The expected output is each line below containing "other", copied in full.

[Start of Attachment]

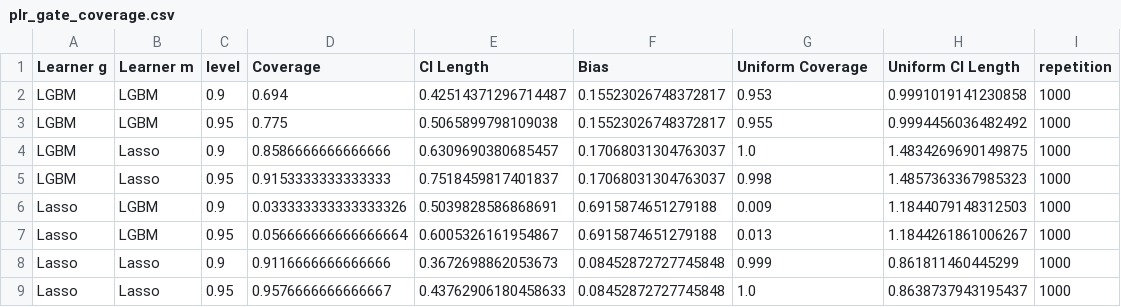
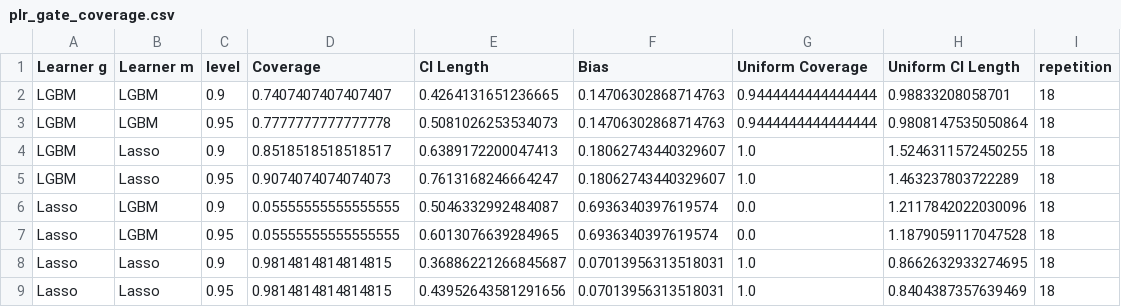
Before and after one commit to DoubleML/doubleml-coverage, a CSV file: results/plm/plr_gate_coverage.csv, drawn as a sheet.

```diff
--- a/results/plm/plr_gate_coverage.csv
+++ b/results/plm/plr_gate_coverage.csv
@@ -1,9 +1,9 @@
 Learner g,Learner m,level,Coverage,CI Length,Bias,Uniform Coverage,Uniform CI Length,repetition
-LGBM,LGBM,0.9,0.694,0.42514371296714487,0.15523026748372817,0.953,0.9991019141230858,1000
-LGBM,LGBM,0.95,0.775,0.5065899798109038,0.15523026748372817,0.955,0.9994456036482492,1000
-LGBM,Lasso,0.9,0.8586666666666666,0.6309690380685457,0.17068031304763037,1.0,1.4834269690149875,1000
-LGBM,Lasso,0.95,0.9153333333333333,0.7518459817401837,0.17068031304763037,0.998,1.4857363367985323,1000
-Lasso,LGBM,0.9,0.033333333333333326,0.5039828586868691,0.6915874651279188,0.009,1.1844079148312503,1000
-Lasso,LGBM,0.95,0.056666666666666664,0.6005326161954867,0.6915874651279188,0.013,1.1844261861006267,1000
-Lasso,Lasso,0.9,0.9116666666666666,0.3672698862053673,0.08452872727745848,0.999,0.861811460445299,1000
-Lasso,Lasso,0.95,0.9576666666666667,0.43762906180458633,0.08452872727745848,1.0,0.8638737943195437,1000
+LGBM,LGBM,0.9,0.7407407407407407,0.4264131651236665,0.14706302868714763,0.9444444444444444,0.98833208058701,18
+LGBM,LGBM,0.95,0.7777777777777778,0.5081026253534073,0.14706302868714763,0.9444444444444444,0.9808147535050864,18
+LGBM,Lasso,0.9,0.8518518518518517,0.6389172200047413,0.18062743440329607,1.0,1.5246311572450255,18
+LGBM,Lasso,0.95,0.9074074074074073,0.7613168246664247,0.18062743440329607,1.0,1.463237803722289,18
+Lasso,LGBM,0.9,0.05555555555555555,0.5046332992484087,0.6936340397619574,0.0,1.2117842022030096,18
+Lasso,LGBM,0.95,0.05555555555555555,0.6013076639284965,0.6936340397619574,0.0,1.1879059117047528,18
+Lasso,Lasso,0.9,0.9814814814814815,0.36886221266845687,0.07013956313518031,1.0,0.8662632933274695,18
+Lasso,Lasso,0.95,0.9814814814814815,0.43952643581291656,0.07013956313518031,1.0,0.8404387357639469,18
```
Also changed, not shown: 1 other file.
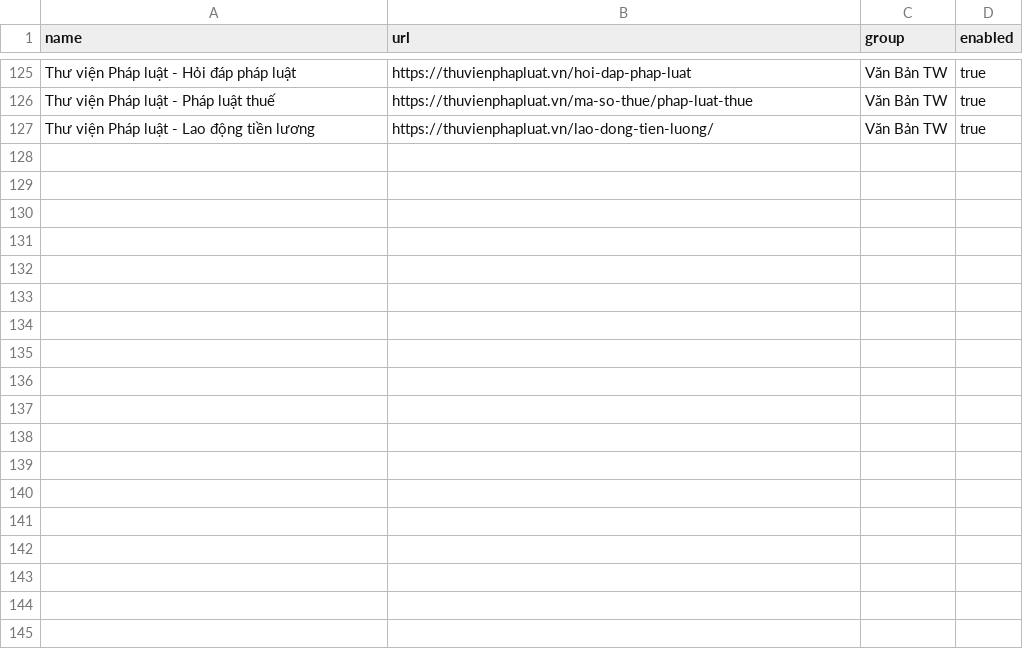
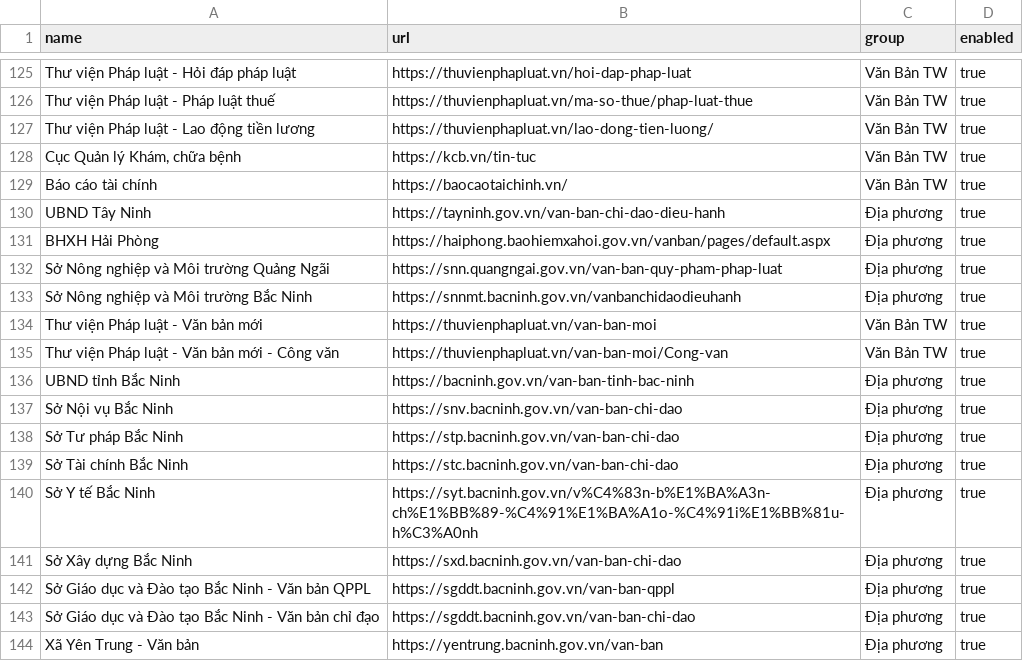
Before and after one commit to Drak-318/Tr-m-tin-t-c, a CSV file: danh_sach_nguon.csv, drawn as a sheet; only a part is shown, gaps mark what is left out; the diff names each change by its address in the sheet, - before the commit and + after, or states it on an @@ line.

Commit message:
Add requested legal and government source URLs

```diff
--- a/danh_sach_nguon.csv
+++ b/danh_sach_nguon.csv
+row 128: Cục Quản lý Khám, chữa bệnh | https://kcb.vn/tin-tuc | Văn Bản TW | true
+row 129: Báo cáo tài chính | https://baocaotaichinh.vn/ | Văn Bản TW | true
+row 130: UBND Tây Ninh | https://tayninh.gov.vn/van-ban-chi-dao-dieu-hanh | Địa phương | true
+row 131: BHXH Hải Phòng | https://haiphong.baohiemxahoi.gov.vn/vanban/pages/default.aspx | Địa phương | true
+row 132: Sở Nông nghiệp và Môi trường Quảng Ngãi | https://snn.quangngai.gov.vn/van-ban-quy-pham-phap-luat | Địa phương | true
+row 133: Sở Nông nghiệp và Môi trường Bắc Ninh | https://snnmt.bacninh.gov.vn/vanbanchidaodieuhanh | Địa phương | true
+row 134: Thư viện Pháp luật - Văn bản mới | https://thuvienphapluat.vn/van-ban-moi | Văn Bản TW | true
+row 135: Thư viện Pháp luật - Văn bản mới - Công văn | https://thuvienphapluat.vn/van-ban-moi/Cong-van | Văn Bản TW | true
+row 136: UBND tỉnh Bắc Ninh | https://bacninh.gov.vn/van-ban-tinh-bac-ninh | Địa phương | true
+row 137: Sở Nội vụ Bắc Ninh | https://snv.bacninh.gov.vn/van-ban-chi-dao | Địa phương | true
+row 138: Sở Tư pháp Bắc Ninh | https://stp.bacninh.gov.vn/van-ban-chi-dao | Địa phương | true
+row 139: Sở Tài chính Bắc Ninh | https://stc.bacninh.gov.vn/van-ban-chi-dao | Địa phương | true
+row 140: Sở Y tế Bắc Ninh | https://syt.bacninh.gov.vn/v%C4%83n-b%E1%BA%A3n-ch%E1%BB%89-%C4%91%E1%BA%A1o-%C4%91i%E1%BB%81u-h%C3%A0nh | Địa phương | true
+row 141: Sở Xây dựng Bắc Ninh | https://sxd.bacninh.gov.vn/van-ban-chi-dao | Địa phương | true
+row 142: Sở Giáo dục và Đào tạo Bắc Ninh - Văn bản QPPL | https://sgddt.bacninh.gov.vn/van-ban-qppl | Địa phương | true
+row 143: Sở Giáo dục và Đào tạo Bắc Ninh - Văn bản chỉ đạo | https://sgddt.bacninh.gov.vn/van-ban-chi-dao | Địa phương | true
+row 144: Xã Yên Trung - Văn bản | https://yentrung.bacninh.gov.vn/van-ban | Địa phương | true
```
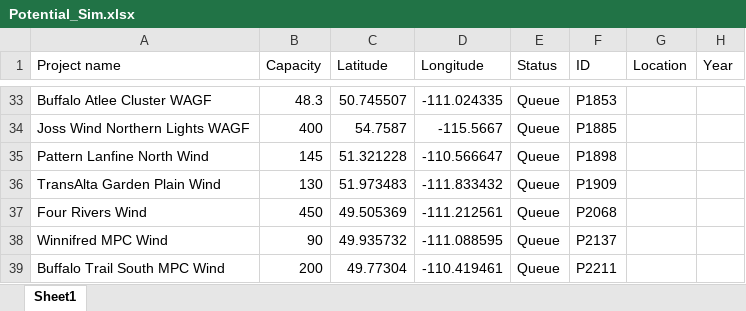
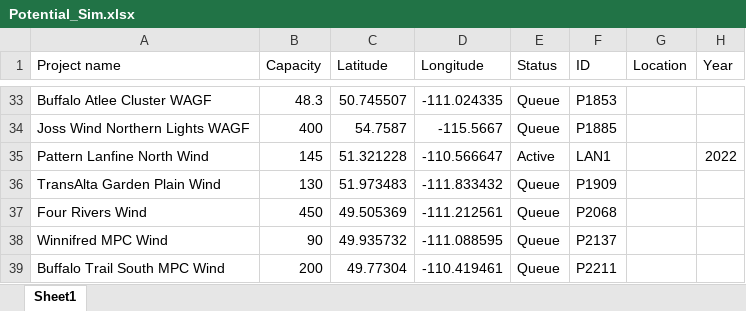
Before and after one commit to tpawlen/WndSolSim, an Excel workbook: Potential_Sim.xlsx, sheet Sheet1, drawn as a sheet; only a part is shown, gaps mark what is left out; values as stored, in another font and other column widths than the file's, no borders; the diff names each change by its address in the sheet, - before the commit and + after, or states it on an @@ line.

```diff
--- a/Potential_Sim.xlsx (sheet Sheet1)
+++ b/Potential_Sim.xlsx (sheet Sheet1)
-E35 (Status): Queue
+E35 (Status): Active
-F35 (ID): P1898
+F35 (ID): LAN1
-H35 (Year): (empty)
+H35 (Year): 2022
```
Also changed, not shown: 7 other files.
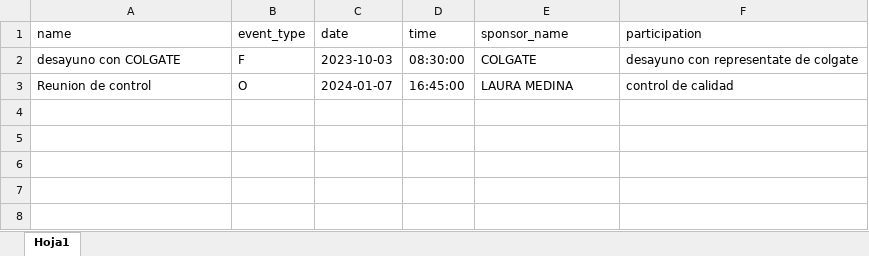
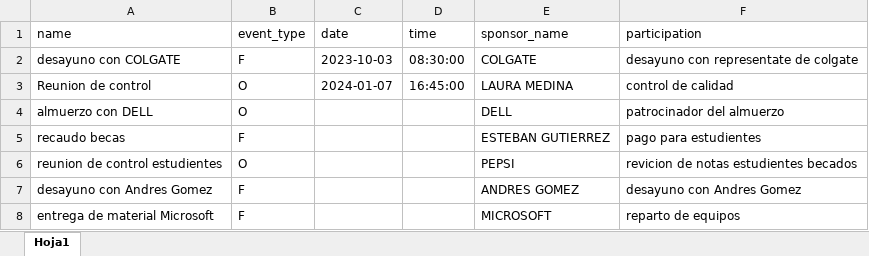
Before and after one commit to jufeplasa/icesi-filantrop-a-equipo-4, an Excel workbook: excelDatos/EventData.xlsx, sheet Hoja1, drawn as a sheet; values as stored, in another font and other column widths than the file's, no borders; the diff names each change by its address in the sheet, - before the commit and + after, or states it on an @@ line.

```diff
--- a/excelDatos/EventData.xlsx (sheet Hoja1)
+++ b/excelDatos/EventData.xlsx (sheet Hoja1)
+row 4: almuerzo con DELL | O |  |  | DELL | patrocinador del almuerzo
+row 5: recaudo becas | F |  |  | ESTEBAN GUTIERREZ | pago para estudientes
+row 6: reunion de control estudientes | O |  |  | PEPSI | revicion de notas estudientes becados
+row 7: desayuno con Andres Gomez | F |  |  | ANDRES GOMEZ | desayuno con Andres Gomez
+row 8: entrega de material Microsoft | F |  |  | MICROSOFT | reparto de equipos
```
Also changed, not shown: excelDatos/SponsorData.xlsx.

[End of Attachment]

▸ Finished task:
Also changed, not shown: 1 other file.
Before and after one commit to tpawlen/WndSolSim, an Excel workbook: Potential_Sim.xlsx, sheet Sheet1, drawn as a sheet; only a part is shown, gaps mark what is left out; values as stored, in another font and other column widths than the file's, no borders; the diff names each change by its address in the sheet, - before the commit and + after, or states it on an @@ line.
Also changed, not shown: 7 other files.
Before and after one commit to jufeplasa/icesi-filantrop-a-equipo-4, an Excel workbook: excelDatos/EventData.xlsx, sheet Hoja1, drawn as a sheet; values as stored, in another font and other column widths than the file's, no borders; the diff names each change by its address in the sheet, - before the commit and + after, or states it on an @@ line.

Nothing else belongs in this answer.